This most recent briefing began with Dr. Hansen’s usual recital of data, though quite different from what he predicted in the early stages of alarmism. You may remember that the UN’s Intergovernmental Panel on Climate Change (IPCC), which shared a Nobel Peace Prize with Al Gore, projected what it called “dramatic” changes in both temperature and sea levels as a result of man-made greenhouse gases, relying in large part on the work of Dr. Hansen and other academics. An early IPCC report predicted a world-average temperature increase of up to 5 degrees, which could cause rises in sea levels of 3-5 feet (IPCC later reduced that original estimate to about 18 inches, and now to about 6 inches). Today Dr. Hansen is saying the rate of sea level rise has declined in recent years. He now says the sea levels are rising at the rate of 1.8 millimeters a year, which he says could be as much as a foot over the next 100 years.
Initially, we were advised by some extremists (including the World Wildlife Fund) that the world would have to colonize other planets by 2050, as the Earth’s capacity to support life was exhausted. A highly-publicized 2008 report from the United Nations University predicted that destruction of the environment and desertification would turn 50 million people into “environmental refugees” by 2010, which we already know did not occur. On the surface of it, the idea is patently absurd. Of course substantial melting of the polar icecaps would dramatically alter life in the arctic regions, and of course a significant rise in sea level would change the environment of cities near the coasts. But to assert that a continent like North America could not sustain life in the face of an average 5-degree temperature increase or a 1-foot rise in sea level over a century strains credulity even for the most gullible among us. After all, we have built huge cities where once there was water. We know how to drain wetlands, build levees, divert waterways, and otherwise ensure that water does not inundate valuable land. Our landscape might change, but it would not disappear.

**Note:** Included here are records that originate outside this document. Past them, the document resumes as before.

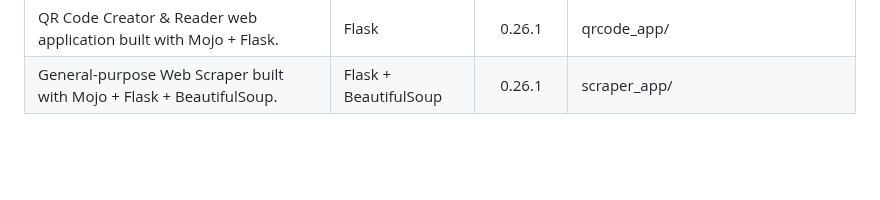
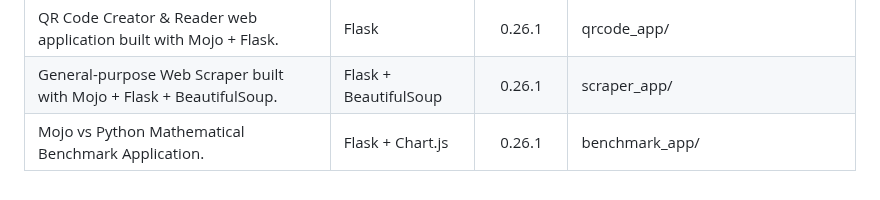
Before and after one commit to ahmetax/Practical-Mojo-Examples, a Markdown page: README.md, the part around the change. GitHub-like rendering; blank space fills up the shorter version.

Commit message:
new examples

```diff
--- a/README.md
+++ b/README.md
@@ -135,3 +135,4 @@ Here is the code list table (covers more than 60 examples).
 | Library REST API built with Mojo + Flask + SQLite. | Flask + SQLite | 0.26.1 | library_api/ |
 | QR Code Creator & Reader web application built with Mojo + Flask. | Flask | 0.26.1 | qrcode_app/ |
 | General-purpose Web Scraper built with Mojo + Flask + BeautifulSoup. | Flask + BeautifulSoup | 0.26.1 | scraper_app/ |
+| Mojo vs Python Mathematical Benchmark Application. | Flask + Chart.js | 0.26.1 | benchmark_app/ |
```
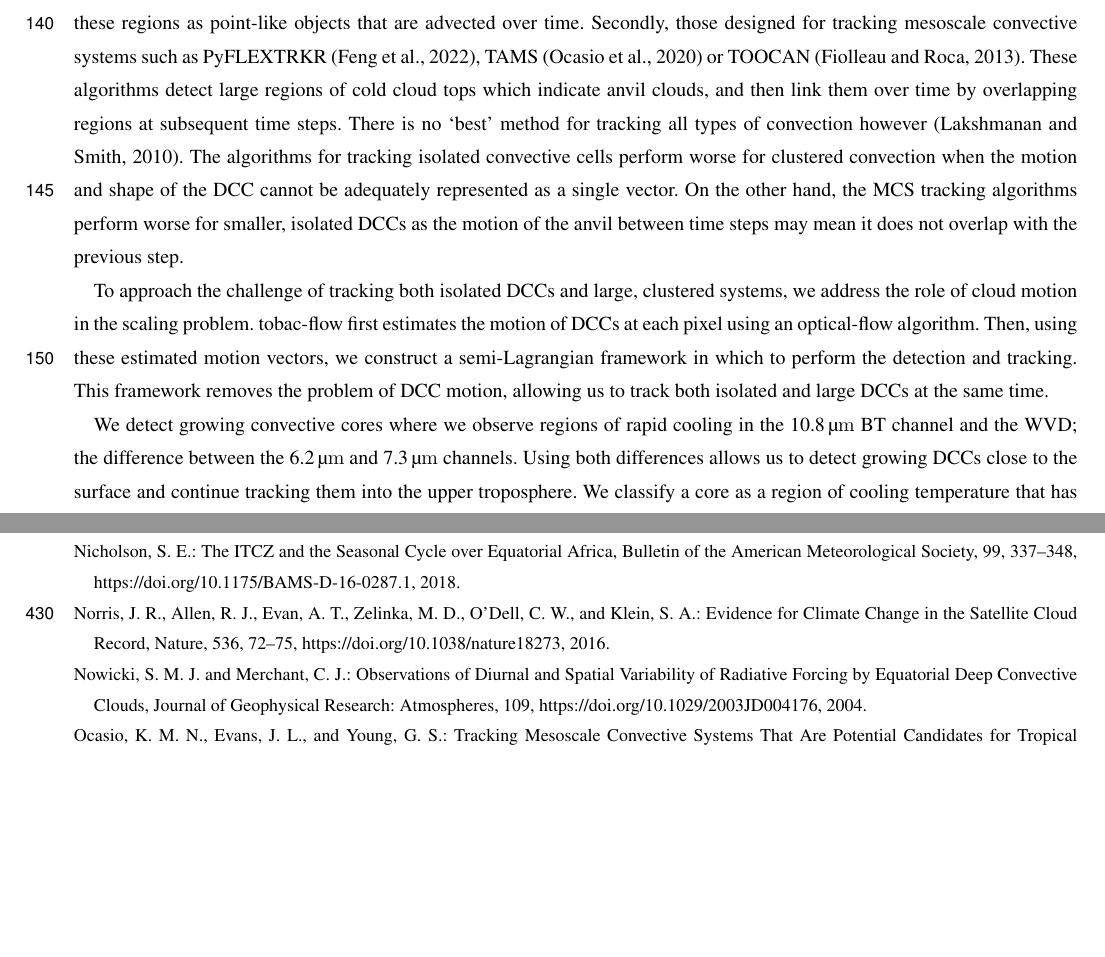
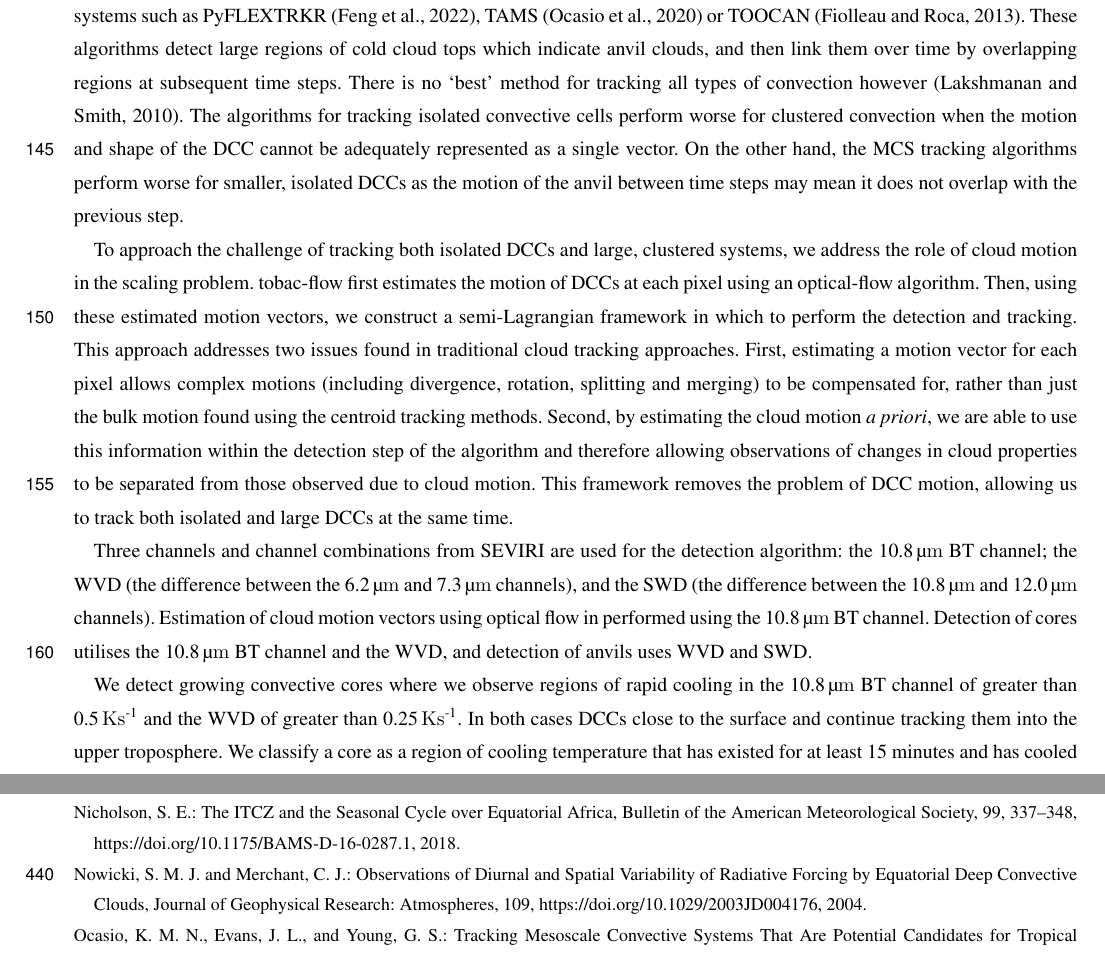
Before and after one commit to w-k-jones/A-Lagrangian-Perspective-on-the-Lifecycle-and-Cloud-Radiative-Effect-of-Deep-Convective-Clouds..., a LaTeX document (template.tex, which reads bibliography.bib): two parts of pages 8 and 23 of 25 before the commit and two parts of pages 8 and 24 of 26 after it, joined at a grey line, cut at the place of the change, the shorter picture padded with empty space. Compiled offline with pdfLaTeX; a missing font is replaced by an installed copy or a similar font; a LaTeX package or settings file that is missing is left out.

Commit message:
Updates from Overleaf

```diff
--- a/bibliography.bib
+++ b/bibliography.bib
@@ -225,6 +225,3 @@
   chapter = {Journal of Climate},
   langid = {english},
   file = {/Users/jonesw/Zotero/storage/DV3KA7X2/Wall et al. - 2020 - Observational Evidence that Radiative Heating Modi.pdf}
-}
-
-@article{norris_evidence_2016,
@@ -238 +227,0 @@
-  pages = {72--75},
--- a/template.tex
+++ b/template.tex
@@ -316,15 +316,26 @@ On the other hand, the \acrshort{mcs} tracking algorithms perform worse for smal
 To approach the challenge of tracking both isolated \acrshort{dcc}s and large, clustered systems, we address the role of cloud motion in the scaling problem.
 tobac-flow first estimates the motion of \acrshort{dcc}s at each pixel using an optical-flow algorithm.
 Then, using these estimated motion vectors, we construct a semi-Lagrangian framework in which to perform the detection and tracking.
+This approach addresses two issues found in traditional cloud tracking approaches.
+First, estimating a motion vector for each pixel allows complex motions (including divergence, rotation, splitting and merging) to be compensated for, rather than just the bulk motion found using the centroid tracking methods.
+Second, by estimating the cloud motion \textit{a priori}, we are able to use this information within the detection step of the algorithm and therefore allowing observations of changes in cloud properties to be separated from those observed due to cloud motion.
 This framework removes the problem of \acrshort{dcc} motion, allowing us to track both isolated and large \acrshort{dcc}s at the same time.
 
-We detect growing convective cores where we observe regions of rapid cooling in the 10.8\,\unit{\mu m} \acrshort{bt} channel and the \acrshort{wvd}; the difference between the 6.2\,\unit{\mu m} and 7.3\,\unit{\mu m} channels.
-Using both differences allows us to detect growing \acrshort{dcc}s close to the surface and continue tracking them into the upper troposphere.
+Three channels and channel combinations from \acrshort{seviri} are used for the detection algorithm: the 10.8\,\unit{\mu m} \acrshort{bt} channel; the \acrshort{wvd} (the difference between the 6.2\,\unit{\mu m} and 7.3\,\unit{\mu m} channels), and the \acrshort{swd} (the difference between the 10.8\,\unit{\mu m} and 12.0\,\unit{\mu m} channels).
+Estimation of cloud motion vectors using optical flow in performed using the 10.8\,\unit{\mu m} \acrshort{bt} channel.
+Detection of cores utilises the 10.8\,\unit{\mu m} \acrshort{bt} channel and the \acrshort{wvd}, and detection of anvils uses \acrshort{wvd} and \acrshort{swd}.
+
+We detect growing convective cores where we observe regions of rapid cooling in the 10.8\,\unit{\mu m} \acrshort{bt} channel of greater than 0.5\,\unit{Ks\textsuperscript{-1}} and the \acrshort{wvd} of greater than 0.25\,\unit{Ks\textsuperscript{-1}}.
+In both cases
+\acrshort{dcc}s close to the surface and continue tracking them into the upper troposphere.
 We classify a core as a region of cooling temperature that has existed for at least 15 minutes and has cooled by at least 8\,\unit{K} in a 15-minute period.
 This threshold provides a strong indicator of intense convective activity \citep{roberts_nowcasting_2003}, and so provides an accurate detection of growing \acrshort{dcc}s.
+
 Starting from these convective cores, we then detect the surrounding anvil cloud using the \acrshort{wvd} field \citep{muller_role_2018, muller_novel_2019} and continue to detect the anvil until its dissipation, even after the core is no longer visible.
 Each anvil cloud can be associated with multiple cores, allowing us to identify cases of clustered convection.
 As we detect the cores based on cloud-top cooling, however, we can only detect the cores themselves during the growing phase, and cannot detect cores that occur underneath cold, high, anvil clouds.
+
+
 Due to the lack of sensitivity of the \acrshort{seviri} \acrshort{swd} to thin ice clouds, we only detect and track the thick portion of the anvil in this article.
 
 An example of the cores and anvils detected by the tobac-flow algorithm is shown in fig.~\ref{fig:seviri_detection}, at 3-hour intervals. In fig.~\ref{fig:seviri_detection}\,a, we see a large number of developing cores over central Africa.
```
Also changed, not shown: bibliography.bib (16 more changed lines).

The truth is that scientists advocating the theory of catastrophic manmade global warming have no idea what the weather will be like next year. Neither does anyone else. They hand out lots of charts, but none of them are based on anything but educated projections and computer models, which have already proven to be wrong in predictions they made a few years ago. So you might think a world-famous expert would be cautiously telling us to be careful about such assumptions. You would be wrong.

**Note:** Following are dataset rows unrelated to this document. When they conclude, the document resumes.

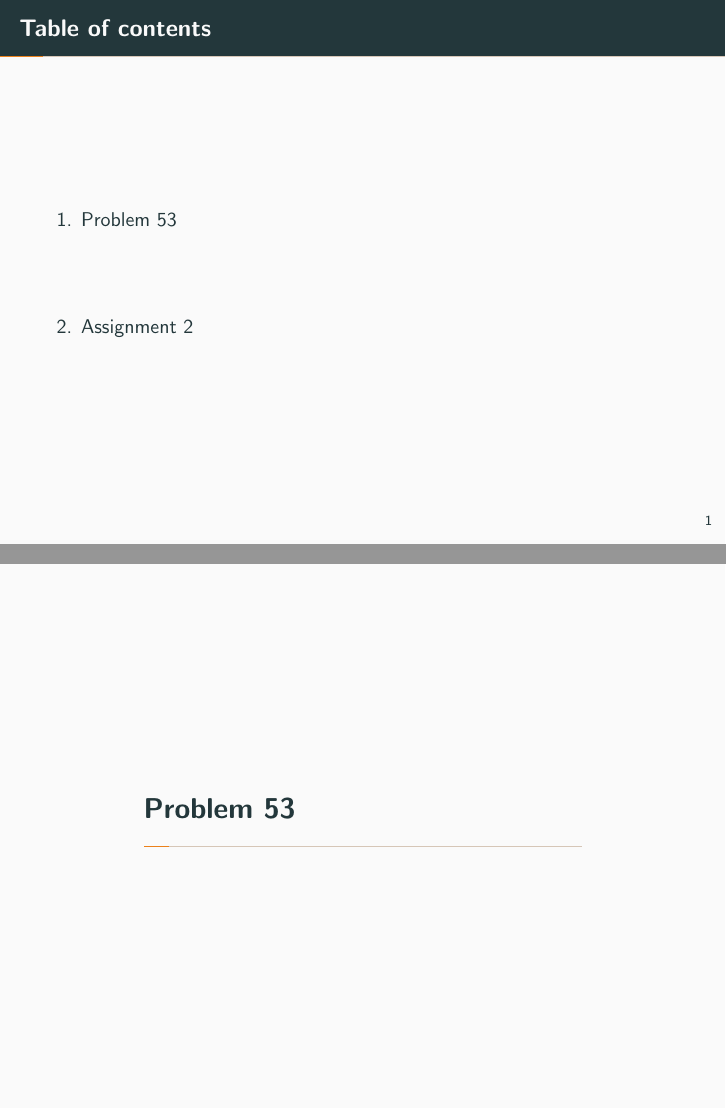
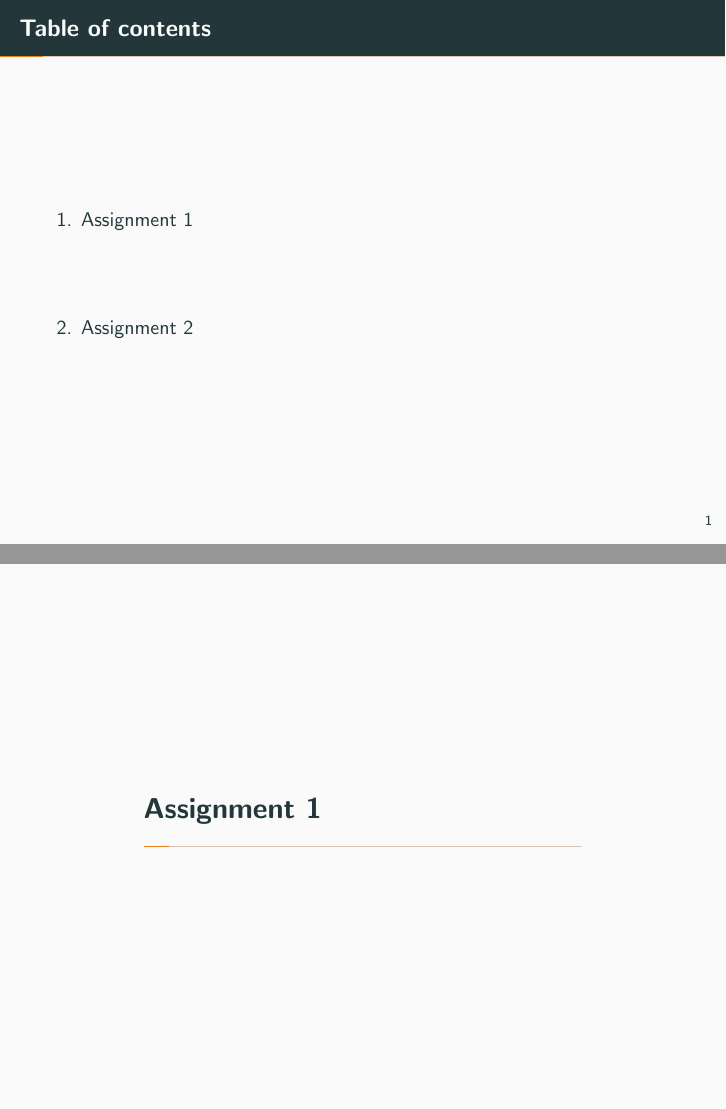
Before and after one commit to vishnu-g1997/AI5030-course, LaTeX slides (Assignments/Assignment_PPT.tex): pages 2 and 3 of 20, joined at a grey line. Compiled offline with pdfLaTeX.

Commit message:
Update Assignment_PPT.tex

```diff
--- a/Assignments/Assignment_PPT.tex
+++ b/Assignments/Assignment_PPT.tex
@@ -29,7 +29,7 @@
   \tableofcontents%[hideallsubsections]
 \end{frame}
 
-\section[Problem 53]{Problem 53}
+\section[Assignment 1]{Assignment 1}
 
 \begin{frame}[fragile]{Question}
 
```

Dr. Hansen’s recent editorial in the Washington Post was entitled “Climate Change is Here – and Worse Than We Thought.” Reminding us of his dire 1988 warning of “steadily increasing temperatures, driven by mankind’s use of fossil fuels,” he now says, “I was too optimistic.” He blames every weather phenomenon of recent years on global warming, based lagrely on his now-famous concept of “climate dice.”
I don’t blame academics and scientists for wanting to better understand the weather, and to continue studying and publishing, even lecturing, briefing, and writing books. But scientific study does not come close to the agenda Dr. Hansen and other activists are now pushing.
Dr. Hansen now proposes a massive new tax on all the people who produce oil, gas and coal. He denies it is a tax, preferring to call it a fee, because the money would not stay in Washington but be “rebated” directly to every man, woman and child in America. Instead of using his brain power to help find a way to make alternative energy sources cheaper, he simply proposes making fossil fuels prohibitive – and asserts that this would create a “robust clean energy economy with millions of new jobs.” That is an assertion backed by nothing in the real world, and contradicted by years of contrary experience.
Even though Dr. Hansen and many of his allies are highly educated scientists, and they are entitled to their opinions – on science or even on politics – just remember, the fact that someone is a scientist does not make his opinion science. In this case, the briefing I heard was not climate science, but political science.